**INSTRUCTIONS TO FOLLOW**
Output a verbatim copy of the data, cut off after the line that contains "Also changed, not shown: other".

----- DATA RECORDS -----

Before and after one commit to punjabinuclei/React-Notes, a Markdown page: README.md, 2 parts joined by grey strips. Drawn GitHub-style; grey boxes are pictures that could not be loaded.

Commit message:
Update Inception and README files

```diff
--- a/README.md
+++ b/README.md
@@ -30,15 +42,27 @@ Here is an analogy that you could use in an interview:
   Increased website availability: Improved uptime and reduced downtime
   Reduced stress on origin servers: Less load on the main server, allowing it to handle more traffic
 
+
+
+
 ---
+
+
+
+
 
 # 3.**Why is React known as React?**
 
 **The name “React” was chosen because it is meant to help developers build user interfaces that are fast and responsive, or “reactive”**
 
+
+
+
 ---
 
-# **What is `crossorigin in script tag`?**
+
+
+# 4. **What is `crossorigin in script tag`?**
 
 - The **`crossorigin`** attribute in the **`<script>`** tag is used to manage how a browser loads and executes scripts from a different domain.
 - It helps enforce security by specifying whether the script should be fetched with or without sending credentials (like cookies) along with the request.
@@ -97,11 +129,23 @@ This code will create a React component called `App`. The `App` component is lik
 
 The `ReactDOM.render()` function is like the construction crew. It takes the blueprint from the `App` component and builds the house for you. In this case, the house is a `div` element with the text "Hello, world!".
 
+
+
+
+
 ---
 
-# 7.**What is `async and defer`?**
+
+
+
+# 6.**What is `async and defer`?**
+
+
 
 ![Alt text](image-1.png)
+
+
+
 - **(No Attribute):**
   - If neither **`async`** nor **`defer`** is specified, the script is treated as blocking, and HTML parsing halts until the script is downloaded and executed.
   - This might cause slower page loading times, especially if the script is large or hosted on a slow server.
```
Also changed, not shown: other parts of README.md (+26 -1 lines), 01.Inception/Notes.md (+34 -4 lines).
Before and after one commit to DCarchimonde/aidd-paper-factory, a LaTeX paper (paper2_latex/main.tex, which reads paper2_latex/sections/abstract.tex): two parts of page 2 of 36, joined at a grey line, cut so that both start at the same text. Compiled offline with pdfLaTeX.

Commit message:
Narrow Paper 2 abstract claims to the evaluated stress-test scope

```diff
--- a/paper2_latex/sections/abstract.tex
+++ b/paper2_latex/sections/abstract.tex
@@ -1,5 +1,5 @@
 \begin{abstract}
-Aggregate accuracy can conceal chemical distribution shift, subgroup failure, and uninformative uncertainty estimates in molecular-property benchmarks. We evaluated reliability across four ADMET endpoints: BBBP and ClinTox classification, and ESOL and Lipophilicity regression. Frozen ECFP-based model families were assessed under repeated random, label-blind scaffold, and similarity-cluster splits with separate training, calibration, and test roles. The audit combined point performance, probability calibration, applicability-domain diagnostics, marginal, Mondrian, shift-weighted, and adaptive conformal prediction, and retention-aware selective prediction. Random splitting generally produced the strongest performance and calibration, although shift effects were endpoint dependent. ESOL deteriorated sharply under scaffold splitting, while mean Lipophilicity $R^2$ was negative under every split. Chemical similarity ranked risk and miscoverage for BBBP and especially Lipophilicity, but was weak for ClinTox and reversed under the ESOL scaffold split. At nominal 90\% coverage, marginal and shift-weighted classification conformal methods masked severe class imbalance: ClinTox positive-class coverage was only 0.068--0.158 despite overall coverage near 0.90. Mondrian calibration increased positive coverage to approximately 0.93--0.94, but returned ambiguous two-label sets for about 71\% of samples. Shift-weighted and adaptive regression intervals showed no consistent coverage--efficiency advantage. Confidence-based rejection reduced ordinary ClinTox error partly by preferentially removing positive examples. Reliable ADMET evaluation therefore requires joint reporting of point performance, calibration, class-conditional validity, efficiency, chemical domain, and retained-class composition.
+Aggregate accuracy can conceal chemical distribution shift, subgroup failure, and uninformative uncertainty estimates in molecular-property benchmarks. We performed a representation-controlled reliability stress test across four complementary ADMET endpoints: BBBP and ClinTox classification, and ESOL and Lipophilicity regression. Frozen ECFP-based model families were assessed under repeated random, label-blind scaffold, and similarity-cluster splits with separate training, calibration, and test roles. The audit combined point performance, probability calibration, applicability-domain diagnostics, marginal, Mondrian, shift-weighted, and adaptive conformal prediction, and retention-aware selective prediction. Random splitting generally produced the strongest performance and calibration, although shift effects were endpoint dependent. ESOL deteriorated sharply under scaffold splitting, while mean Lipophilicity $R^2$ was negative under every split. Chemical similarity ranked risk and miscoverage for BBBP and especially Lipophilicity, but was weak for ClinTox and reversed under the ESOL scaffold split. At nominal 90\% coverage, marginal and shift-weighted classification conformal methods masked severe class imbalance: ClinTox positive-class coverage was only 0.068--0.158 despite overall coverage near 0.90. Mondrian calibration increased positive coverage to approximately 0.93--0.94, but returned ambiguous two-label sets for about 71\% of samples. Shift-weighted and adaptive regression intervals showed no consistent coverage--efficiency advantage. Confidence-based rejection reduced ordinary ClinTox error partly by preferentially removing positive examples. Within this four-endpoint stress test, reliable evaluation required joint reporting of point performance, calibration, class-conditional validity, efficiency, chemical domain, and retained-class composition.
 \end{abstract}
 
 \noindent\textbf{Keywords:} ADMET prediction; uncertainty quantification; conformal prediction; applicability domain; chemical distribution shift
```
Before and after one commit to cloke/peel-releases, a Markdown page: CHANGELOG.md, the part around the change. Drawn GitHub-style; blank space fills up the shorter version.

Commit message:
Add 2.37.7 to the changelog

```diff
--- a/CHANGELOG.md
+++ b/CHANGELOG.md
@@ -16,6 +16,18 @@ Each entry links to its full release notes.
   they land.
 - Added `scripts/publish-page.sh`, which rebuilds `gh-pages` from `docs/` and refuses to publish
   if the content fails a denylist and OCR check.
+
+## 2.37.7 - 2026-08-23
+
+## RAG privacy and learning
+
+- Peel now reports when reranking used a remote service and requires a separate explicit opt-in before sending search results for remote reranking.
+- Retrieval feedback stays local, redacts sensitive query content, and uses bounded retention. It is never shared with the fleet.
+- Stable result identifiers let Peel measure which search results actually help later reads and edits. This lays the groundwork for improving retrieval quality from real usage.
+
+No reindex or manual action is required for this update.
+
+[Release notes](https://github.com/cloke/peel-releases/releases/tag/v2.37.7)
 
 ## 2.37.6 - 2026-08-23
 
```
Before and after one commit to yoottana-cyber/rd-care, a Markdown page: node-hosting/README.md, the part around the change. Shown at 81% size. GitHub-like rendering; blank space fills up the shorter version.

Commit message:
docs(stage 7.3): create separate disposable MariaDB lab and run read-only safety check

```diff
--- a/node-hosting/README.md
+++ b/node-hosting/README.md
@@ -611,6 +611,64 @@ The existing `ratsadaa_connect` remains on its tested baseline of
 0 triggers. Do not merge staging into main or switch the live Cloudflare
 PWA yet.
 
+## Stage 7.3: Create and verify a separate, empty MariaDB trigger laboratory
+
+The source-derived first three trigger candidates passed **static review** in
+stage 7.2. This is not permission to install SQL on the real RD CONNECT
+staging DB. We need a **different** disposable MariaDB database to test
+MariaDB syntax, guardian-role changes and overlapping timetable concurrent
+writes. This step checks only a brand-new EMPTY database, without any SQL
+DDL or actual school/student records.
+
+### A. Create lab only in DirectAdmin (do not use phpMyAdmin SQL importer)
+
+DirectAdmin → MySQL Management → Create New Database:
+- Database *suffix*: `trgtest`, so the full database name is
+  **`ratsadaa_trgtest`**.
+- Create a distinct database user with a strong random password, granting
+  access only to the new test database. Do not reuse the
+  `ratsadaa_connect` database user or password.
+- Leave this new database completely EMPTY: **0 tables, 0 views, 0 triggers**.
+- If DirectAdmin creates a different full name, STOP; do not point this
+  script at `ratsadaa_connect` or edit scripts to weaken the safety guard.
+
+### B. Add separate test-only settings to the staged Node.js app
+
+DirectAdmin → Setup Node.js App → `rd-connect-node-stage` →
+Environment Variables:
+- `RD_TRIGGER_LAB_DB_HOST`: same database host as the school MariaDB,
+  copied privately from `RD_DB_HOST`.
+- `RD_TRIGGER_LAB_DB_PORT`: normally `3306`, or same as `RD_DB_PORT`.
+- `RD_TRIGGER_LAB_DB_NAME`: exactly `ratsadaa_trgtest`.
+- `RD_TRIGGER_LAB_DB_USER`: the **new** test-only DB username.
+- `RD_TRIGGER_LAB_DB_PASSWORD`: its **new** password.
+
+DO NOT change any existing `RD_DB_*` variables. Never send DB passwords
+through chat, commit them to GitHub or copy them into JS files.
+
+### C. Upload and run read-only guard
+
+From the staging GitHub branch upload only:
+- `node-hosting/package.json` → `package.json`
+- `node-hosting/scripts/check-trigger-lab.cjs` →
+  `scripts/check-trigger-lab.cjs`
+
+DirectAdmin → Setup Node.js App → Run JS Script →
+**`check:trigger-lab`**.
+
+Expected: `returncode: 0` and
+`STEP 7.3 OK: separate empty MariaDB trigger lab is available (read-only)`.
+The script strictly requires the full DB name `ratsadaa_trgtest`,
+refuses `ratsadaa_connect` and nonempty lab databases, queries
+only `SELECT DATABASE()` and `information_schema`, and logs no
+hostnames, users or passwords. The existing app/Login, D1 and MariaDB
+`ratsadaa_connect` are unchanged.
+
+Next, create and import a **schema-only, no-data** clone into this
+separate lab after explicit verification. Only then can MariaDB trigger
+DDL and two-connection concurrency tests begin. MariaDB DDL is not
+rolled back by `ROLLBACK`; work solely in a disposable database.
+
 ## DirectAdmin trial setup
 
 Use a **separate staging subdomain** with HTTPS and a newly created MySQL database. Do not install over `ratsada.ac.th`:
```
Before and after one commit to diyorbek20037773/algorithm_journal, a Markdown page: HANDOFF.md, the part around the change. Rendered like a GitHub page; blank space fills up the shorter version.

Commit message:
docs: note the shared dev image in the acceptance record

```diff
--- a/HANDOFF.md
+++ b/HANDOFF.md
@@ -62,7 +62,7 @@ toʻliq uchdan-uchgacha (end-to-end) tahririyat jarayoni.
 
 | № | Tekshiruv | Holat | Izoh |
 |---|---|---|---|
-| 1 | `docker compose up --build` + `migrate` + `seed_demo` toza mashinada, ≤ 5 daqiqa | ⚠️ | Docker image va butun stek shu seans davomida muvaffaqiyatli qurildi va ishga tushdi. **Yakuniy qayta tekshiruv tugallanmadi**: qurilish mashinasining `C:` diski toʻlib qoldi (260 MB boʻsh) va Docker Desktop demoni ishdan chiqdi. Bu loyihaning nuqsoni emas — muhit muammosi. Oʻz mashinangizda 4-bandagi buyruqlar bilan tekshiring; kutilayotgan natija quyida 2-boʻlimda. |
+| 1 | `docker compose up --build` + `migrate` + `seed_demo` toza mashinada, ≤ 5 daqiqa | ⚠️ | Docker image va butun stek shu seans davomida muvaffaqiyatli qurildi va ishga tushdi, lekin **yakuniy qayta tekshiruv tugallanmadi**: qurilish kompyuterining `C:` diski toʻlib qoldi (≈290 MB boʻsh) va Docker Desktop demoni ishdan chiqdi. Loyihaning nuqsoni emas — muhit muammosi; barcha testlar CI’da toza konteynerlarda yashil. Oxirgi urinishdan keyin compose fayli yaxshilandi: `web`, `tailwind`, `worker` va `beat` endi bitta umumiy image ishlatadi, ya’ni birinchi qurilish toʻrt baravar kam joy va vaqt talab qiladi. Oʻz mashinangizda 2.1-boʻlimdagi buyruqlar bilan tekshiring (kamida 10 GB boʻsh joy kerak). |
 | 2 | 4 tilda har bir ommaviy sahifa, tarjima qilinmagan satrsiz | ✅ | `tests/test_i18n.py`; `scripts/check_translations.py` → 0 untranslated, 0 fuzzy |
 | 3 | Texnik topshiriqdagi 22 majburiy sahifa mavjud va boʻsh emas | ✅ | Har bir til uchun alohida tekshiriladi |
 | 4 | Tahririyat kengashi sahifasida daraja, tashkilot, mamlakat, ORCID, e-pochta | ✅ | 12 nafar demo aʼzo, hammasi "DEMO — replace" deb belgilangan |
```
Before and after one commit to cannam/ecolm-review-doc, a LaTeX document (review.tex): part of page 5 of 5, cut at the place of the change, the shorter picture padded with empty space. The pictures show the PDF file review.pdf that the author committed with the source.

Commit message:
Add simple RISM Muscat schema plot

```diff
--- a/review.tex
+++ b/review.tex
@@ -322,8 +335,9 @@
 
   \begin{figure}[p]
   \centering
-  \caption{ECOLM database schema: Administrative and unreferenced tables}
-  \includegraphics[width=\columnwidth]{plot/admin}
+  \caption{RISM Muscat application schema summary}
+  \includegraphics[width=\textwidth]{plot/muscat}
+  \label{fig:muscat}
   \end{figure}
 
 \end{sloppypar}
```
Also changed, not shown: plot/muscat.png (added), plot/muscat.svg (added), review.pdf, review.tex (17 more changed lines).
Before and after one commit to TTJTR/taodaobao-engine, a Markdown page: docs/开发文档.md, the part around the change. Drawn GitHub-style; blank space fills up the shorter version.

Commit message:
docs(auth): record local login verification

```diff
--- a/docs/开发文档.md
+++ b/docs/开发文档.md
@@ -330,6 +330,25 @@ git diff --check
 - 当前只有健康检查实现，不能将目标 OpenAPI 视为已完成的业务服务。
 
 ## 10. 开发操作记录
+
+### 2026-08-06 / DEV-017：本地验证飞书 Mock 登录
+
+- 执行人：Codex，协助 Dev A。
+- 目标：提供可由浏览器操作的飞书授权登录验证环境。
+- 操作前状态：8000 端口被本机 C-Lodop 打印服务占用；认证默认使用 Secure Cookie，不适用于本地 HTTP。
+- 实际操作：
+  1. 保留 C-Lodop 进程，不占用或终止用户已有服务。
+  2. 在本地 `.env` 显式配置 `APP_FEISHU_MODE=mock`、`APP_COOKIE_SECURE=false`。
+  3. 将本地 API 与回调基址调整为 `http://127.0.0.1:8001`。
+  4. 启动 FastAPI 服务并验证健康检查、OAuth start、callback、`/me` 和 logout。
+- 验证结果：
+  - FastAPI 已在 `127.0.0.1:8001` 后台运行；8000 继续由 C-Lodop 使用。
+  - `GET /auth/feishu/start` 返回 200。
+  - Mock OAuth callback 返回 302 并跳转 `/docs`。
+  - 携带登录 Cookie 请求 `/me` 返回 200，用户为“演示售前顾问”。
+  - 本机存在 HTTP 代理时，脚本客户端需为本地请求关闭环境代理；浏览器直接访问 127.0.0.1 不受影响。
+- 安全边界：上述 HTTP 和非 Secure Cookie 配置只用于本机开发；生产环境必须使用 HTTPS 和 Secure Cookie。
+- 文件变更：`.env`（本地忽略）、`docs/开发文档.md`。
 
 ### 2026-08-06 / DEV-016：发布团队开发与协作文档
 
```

-----

**RESULT BELOW**
Before and after one commit to punjabinuclei/React-Notes, a Markdown page: README.md, 2 parts joined by grey strips. Drawn GitHub-style; grey boxes are pictures that could not be loaded.

Commit message:
Update Inception and README files

```diff
--- a/README.md
+++ b/README.md
@@ -30,15 +42,27 @@ Here is an analogy that you could use in an interview:
   Increased website availability: Improved uptime and reduced downtime
   Reduced stress on origin servers: Less load on the main server, allowing it to handle more traffic
 
+
+
+
 ---
+
+
+
+
 
 # 3.**Why is React known as React?**
 
 **The name “React” was chosen because it is meant to help developers build user interfaces that are fast and responsive, or “reactive”**
 
+
+
+
 ---
 
-# **What is `crossorigin in script tag`?**
+
+
+# 4. **What is `crossorigin in script tag`?**
 
 - The **`crossorigin`** attribute in the **`<script>`** tag is used to manage how a browser loads and executes scripts from a different domain.
 - It helps enforce security by specifying whether the script should be fetched with or without sending credentials (like cookies) along with the request.
@@ -97,11 +129,23 @@ This code will create a React component called `App`. The `App` component is lik
 
 The `ReactDOM.render()` function is like the construction crew. It takes the blueprint from the `App` component and builds the house for you. In this case, the house is a `div` element with the text "Hello, world!".
 
+
+
+
+
 ---
 
-# 7.**What is `async and defer`?**
+
+
+
+# 6.**What is `async and defer`?**
+
+
 
 ![Alt text](image-1.png)
+
+
+
 - **(No Attribute):**
   - If neither **`async`** nor **`defer`** is specified, the script is treated as blocking, and HTML parsing halts until the script is downloaded and executed.
   - This might cause slower page loading times, especially if the script is large or hosted on a slow server.
```
Also changed, not shown: other parts of README.md (+26 -1 lines), 01.Inception/Notes.md (+34 -4 lines).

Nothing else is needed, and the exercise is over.